Before and after images:

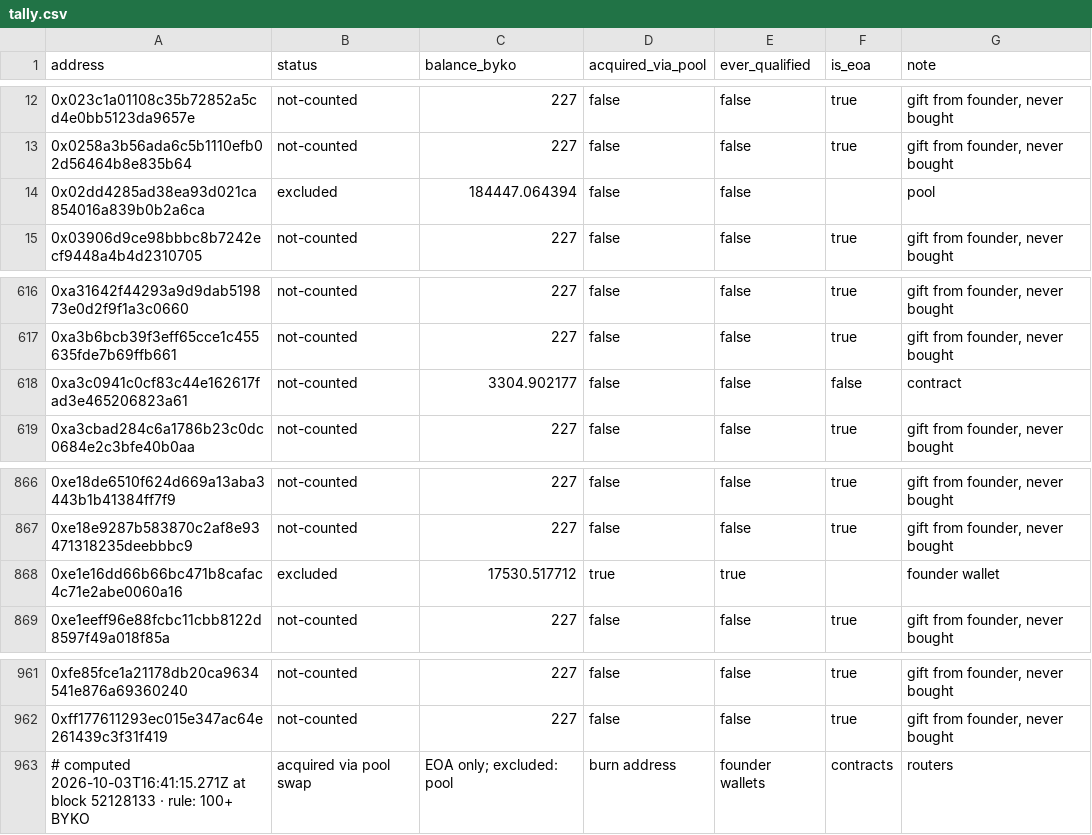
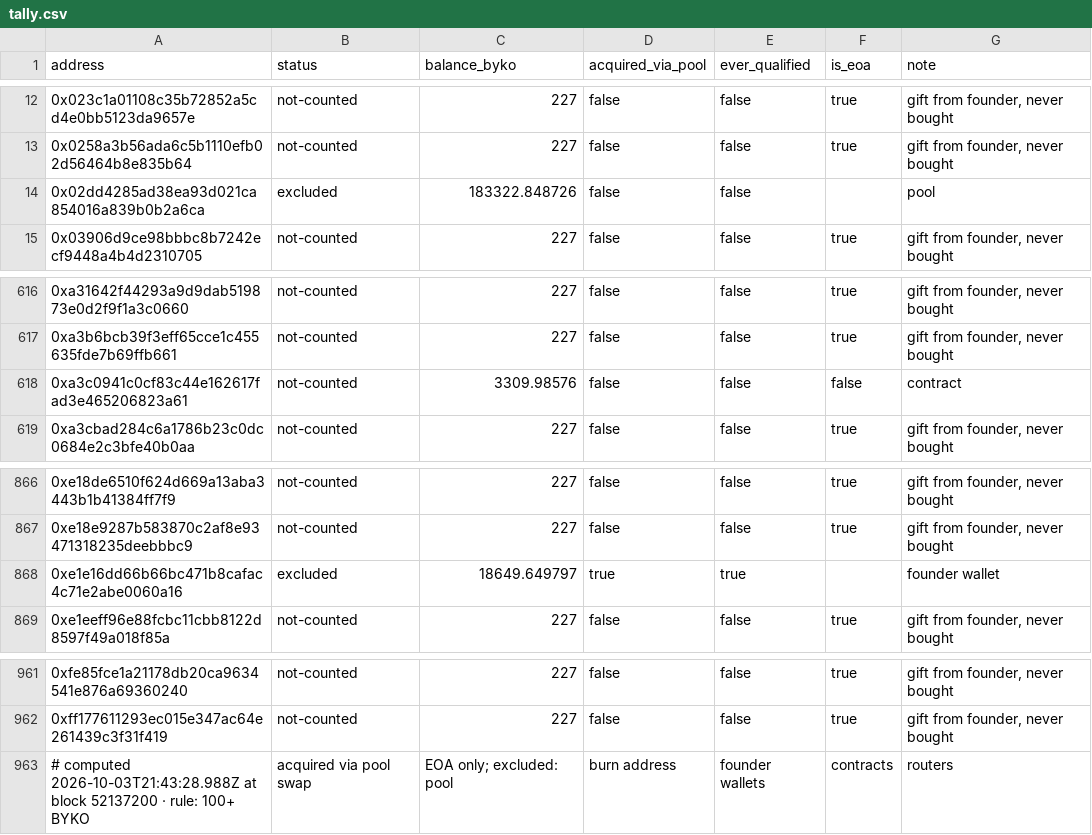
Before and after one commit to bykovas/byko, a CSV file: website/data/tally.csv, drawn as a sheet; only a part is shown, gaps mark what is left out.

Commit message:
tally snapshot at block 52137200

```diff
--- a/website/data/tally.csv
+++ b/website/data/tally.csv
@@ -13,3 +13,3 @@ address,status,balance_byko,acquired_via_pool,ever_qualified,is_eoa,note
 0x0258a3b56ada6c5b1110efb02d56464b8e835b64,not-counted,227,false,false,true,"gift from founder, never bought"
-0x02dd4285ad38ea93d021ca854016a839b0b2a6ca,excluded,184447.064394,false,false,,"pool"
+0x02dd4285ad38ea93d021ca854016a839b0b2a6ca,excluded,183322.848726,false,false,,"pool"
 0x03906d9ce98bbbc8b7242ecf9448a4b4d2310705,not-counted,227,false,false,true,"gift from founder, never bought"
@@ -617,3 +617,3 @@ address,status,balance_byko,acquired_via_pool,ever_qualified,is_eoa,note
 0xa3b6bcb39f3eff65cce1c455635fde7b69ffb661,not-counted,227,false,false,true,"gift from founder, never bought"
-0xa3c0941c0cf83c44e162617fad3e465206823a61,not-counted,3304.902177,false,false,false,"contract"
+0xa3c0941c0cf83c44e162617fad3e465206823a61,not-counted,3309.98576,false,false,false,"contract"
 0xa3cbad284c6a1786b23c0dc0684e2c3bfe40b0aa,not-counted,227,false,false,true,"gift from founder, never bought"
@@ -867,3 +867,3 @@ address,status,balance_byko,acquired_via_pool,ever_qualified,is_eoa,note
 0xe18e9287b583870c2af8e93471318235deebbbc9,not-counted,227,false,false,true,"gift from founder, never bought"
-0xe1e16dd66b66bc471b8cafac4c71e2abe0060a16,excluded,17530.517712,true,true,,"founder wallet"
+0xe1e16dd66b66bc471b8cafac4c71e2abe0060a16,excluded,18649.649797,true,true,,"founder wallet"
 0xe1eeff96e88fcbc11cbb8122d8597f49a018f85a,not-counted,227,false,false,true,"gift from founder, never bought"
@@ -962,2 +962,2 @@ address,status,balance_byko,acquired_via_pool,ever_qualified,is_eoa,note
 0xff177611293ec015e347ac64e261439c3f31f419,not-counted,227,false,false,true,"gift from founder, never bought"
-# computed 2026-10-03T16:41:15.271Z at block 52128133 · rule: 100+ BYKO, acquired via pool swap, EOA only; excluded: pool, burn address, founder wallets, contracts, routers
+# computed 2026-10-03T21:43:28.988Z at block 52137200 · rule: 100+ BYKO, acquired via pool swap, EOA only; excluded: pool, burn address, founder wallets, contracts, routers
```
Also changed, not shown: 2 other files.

...

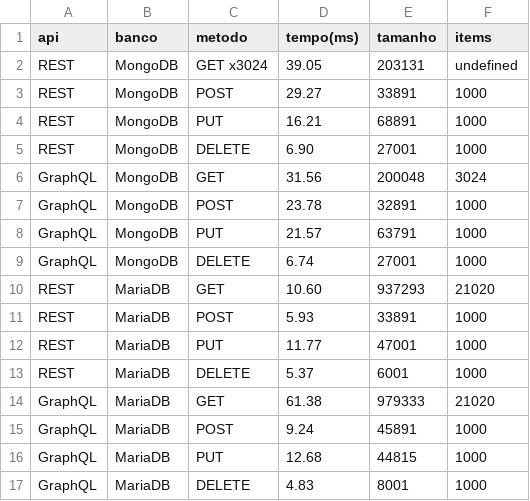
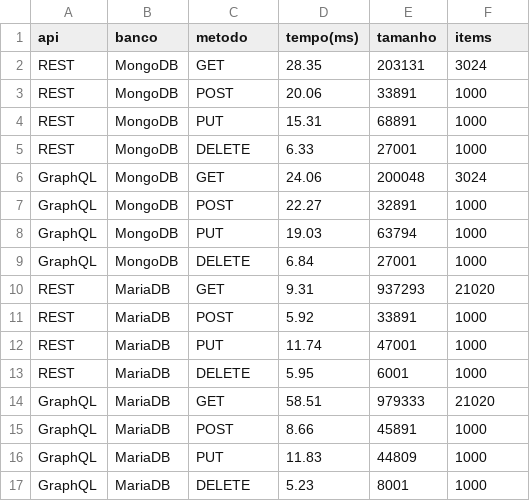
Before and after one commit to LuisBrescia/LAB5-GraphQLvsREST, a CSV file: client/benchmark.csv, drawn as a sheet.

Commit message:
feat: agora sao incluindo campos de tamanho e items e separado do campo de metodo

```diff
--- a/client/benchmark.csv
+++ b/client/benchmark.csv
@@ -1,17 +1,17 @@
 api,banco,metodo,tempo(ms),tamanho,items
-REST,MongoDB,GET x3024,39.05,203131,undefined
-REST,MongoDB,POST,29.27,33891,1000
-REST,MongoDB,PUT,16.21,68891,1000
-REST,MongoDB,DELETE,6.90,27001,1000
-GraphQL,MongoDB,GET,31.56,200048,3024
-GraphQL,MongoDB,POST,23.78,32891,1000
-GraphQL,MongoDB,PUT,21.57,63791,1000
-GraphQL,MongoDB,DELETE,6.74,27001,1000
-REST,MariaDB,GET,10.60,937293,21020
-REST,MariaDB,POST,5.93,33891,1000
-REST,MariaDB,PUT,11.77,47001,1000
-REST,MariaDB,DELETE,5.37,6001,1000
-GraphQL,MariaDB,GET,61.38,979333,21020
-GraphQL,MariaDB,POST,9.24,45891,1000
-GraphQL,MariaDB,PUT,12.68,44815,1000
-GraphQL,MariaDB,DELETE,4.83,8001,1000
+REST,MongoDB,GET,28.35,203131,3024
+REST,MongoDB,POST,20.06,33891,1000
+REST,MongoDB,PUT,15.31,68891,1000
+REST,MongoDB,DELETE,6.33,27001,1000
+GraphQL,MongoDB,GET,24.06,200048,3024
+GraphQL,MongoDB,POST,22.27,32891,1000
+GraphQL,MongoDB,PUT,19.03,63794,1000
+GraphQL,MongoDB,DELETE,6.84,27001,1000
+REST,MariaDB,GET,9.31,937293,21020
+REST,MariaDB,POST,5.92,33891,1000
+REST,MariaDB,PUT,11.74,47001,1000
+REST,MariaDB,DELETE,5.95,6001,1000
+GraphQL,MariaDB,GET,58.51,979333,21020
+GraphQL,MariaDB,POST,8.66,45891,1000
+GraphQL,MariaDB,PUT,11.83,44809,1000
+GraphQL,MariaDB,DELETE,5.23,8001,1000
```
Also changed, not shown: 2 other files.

**TASK**
Only the lines that contain the string "computed" are to be copied from the records.

**REPLY**
-# computed 2026-10-03T16:41:15.271Z at block 52128133 · rule: 100+ BYKO, acquired via pool swap, EOA only; excluded: pool, burn address, founder wallets, contracts, routers
+# computed 2026-10-03T21:43:28.988Z at block 52137200 · rule: 100+ BYKO, acquired via pool swap, EOA only; excluded: pool, burn address, founder wallets, contracts, routers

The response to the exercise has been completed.